Going through the data below, copy out each line where the word "head" shows up.

-=-=-=-=-

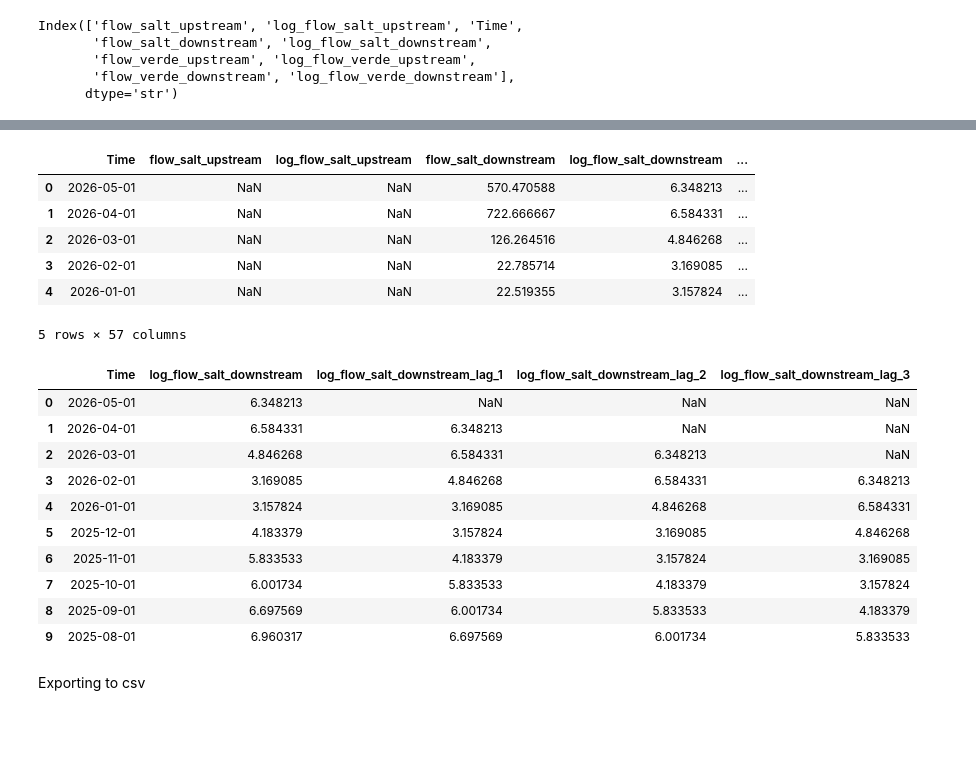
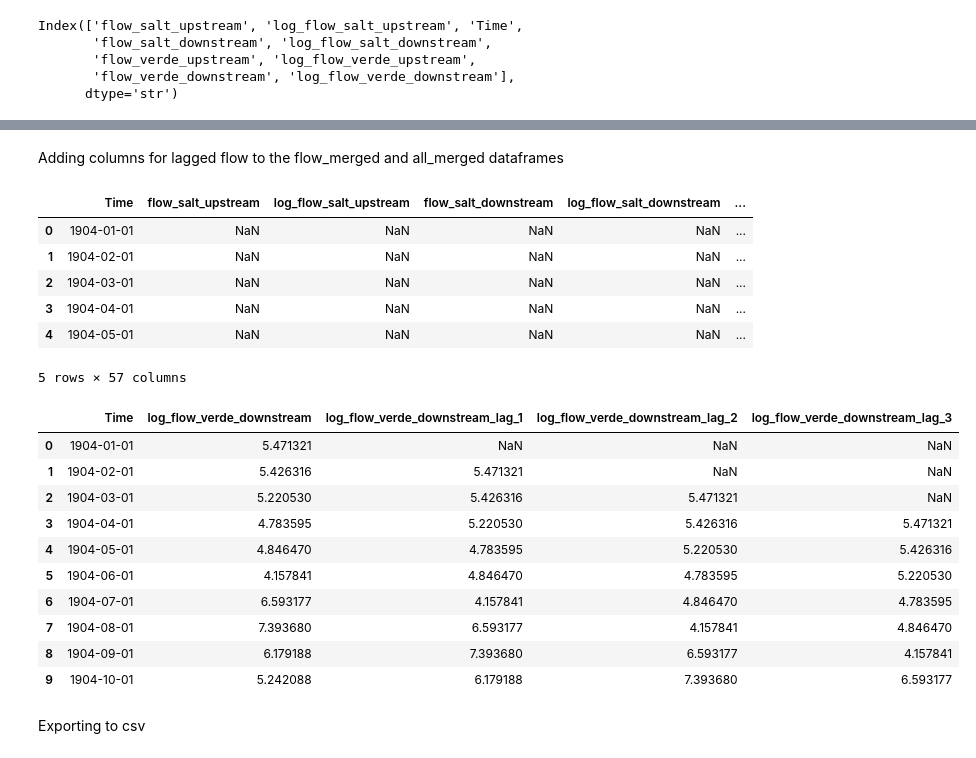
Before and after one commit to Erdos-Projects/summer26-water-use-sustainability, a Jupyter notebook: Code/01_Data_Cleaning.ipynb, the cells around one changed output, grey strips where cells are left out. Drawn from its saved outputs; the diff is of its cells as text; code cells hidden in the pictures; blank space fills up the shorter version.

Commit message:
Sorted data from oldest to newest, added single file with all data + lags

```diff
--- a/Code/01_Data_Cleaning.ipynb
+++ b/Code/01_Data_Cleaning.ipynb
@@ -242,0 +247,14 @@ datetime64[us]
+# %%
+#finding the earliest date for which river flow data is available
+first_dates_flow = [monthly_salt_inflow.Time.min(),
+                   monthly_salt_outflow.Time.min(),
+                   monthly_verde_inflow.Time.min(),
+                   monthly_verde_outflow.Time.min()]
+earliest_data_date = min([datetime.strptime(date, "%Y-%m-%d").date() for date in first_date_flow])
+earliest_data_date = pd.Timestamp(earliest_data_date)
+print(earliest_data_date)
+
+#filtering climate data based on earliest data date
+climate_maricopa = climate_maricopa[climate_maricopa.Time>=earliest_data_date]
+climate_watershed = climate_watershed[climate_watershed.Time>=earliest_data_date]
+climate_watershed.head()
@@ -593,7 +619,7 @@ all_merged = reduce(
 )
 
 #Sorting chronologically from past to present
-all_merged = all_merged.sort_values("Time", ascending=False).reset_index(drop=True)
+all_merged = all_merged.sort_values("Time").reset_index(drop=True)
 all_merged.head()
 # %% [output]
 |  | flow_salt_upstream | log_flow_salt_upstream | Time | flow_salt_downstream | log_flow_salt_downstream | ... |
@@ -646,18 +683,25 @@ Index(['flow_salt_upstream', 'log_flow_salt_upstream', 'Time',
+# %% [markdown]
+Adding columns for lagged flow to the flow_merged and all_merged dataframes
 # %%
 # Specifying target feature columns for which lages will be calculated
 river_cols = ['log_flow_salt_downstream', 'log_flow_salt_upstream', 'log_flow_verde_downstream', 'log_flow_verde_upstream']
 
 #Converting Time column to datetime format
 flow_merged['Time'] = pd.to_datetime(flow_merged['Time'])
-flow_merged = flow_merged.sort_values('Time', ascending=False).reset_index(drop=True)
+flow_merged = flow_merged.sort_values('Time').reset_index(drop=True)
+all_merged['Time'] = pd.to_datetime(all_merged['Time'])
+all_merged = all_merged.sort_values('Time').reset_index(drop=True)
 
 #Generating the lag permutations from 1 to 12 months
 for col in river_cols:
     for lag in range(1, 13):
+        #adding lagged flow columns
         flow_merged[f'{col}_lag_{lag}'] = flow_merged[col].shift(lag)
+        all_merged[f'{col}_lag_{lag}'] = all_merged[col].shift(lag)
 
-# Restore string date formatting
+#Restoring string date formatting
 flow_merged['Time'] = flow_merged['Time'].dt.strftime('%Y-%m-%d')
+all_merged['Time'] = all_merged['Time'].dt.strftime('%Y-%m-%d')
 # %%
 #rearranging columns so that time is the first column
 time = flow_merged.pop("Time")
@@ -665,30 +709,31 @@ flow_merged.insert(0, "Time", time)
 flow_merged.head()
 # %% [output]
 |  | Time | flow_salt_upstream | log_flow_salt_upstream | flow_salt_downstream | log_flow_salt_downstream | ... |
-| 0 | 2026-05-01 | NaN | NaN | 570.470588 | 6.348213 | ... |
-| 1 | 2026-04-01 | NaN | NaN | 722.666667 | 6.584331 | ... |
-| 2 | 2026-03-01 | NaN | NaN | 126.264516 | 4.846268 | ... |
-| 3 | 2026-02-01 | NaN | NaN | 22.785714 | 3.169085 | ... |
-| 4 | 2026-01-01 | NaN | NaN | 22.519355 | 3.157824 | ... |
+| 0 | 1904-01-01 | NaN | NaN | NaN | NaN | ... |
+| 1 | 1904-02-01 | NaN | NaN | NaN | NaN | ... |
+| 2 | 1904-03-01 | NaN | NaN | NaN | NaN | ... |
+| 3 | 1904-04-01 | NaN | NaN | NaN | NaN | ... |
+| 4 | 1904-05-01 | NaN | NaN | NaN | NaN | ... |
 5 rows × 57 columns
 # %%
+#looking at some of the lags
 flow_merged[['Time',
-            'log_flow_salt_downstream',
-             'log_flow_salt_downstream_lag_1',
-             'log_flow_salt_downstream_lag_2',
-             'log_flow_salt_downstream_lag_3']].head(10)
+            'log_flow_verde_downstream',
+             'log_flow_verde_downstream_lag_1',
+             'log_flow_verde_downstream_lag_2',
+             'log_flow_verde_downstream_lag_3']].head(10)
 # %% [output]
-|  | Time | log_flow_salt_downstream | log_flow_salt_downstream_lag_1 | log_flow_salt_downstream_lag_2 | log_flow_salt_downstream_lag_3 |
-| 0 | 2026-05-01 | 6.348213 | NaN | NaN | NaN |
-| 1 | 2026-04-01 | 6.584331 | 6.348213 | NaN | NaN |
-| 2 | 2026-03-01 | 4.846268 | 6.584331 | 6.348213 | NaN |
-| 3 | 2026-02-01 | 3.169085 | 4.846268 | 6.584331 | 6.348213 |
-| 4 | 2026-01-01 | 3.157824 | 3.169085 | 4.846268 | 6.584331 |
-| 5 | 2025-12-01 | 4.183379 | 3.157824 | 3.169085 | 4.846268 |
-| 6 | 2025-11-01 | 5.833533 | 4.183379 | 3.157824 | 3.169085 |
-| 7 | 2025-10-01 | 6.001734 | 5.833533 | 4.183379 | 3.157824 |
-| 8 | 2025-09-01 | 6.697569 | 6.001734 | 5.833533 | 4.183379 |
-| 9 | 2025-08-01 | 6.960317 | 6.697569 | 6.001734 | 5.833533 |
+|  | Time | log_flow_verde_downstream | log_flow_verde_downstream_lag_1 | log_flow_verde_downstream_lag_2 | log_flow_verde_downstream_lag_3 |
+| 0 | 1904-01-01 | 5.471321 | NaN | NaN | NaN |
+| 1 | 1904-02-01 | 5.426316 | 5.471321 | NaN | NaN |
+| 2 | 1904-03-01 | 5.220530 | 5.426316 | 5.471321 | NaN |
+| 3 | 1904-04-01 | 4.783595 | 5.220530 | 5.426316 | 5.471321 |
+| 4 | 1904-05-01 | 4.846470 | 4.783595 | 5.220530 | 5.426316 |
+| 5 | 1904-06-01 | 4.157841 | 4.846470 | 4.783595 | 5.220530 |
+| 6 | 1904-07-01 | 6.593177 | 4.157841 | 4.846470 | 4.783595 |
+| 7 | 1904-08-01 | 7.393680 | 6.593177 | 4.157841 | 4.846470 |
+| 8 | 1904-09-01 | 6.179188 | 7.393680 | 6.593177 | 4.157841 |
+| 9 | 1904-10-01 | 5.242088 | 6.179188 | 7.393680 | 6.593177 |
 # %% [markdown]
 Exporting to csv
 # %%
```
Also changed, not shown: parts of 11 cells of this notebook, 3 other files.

-=-=-=-=-

**Solution to this exercise:**
+climate_watershed.head()
 all_merged.head()
 flow_merged.head()
-             'log_flow_salt_downstream_lag_3']].head(10)
+             'log_flow_verde_downstream_lag_3']].head(10)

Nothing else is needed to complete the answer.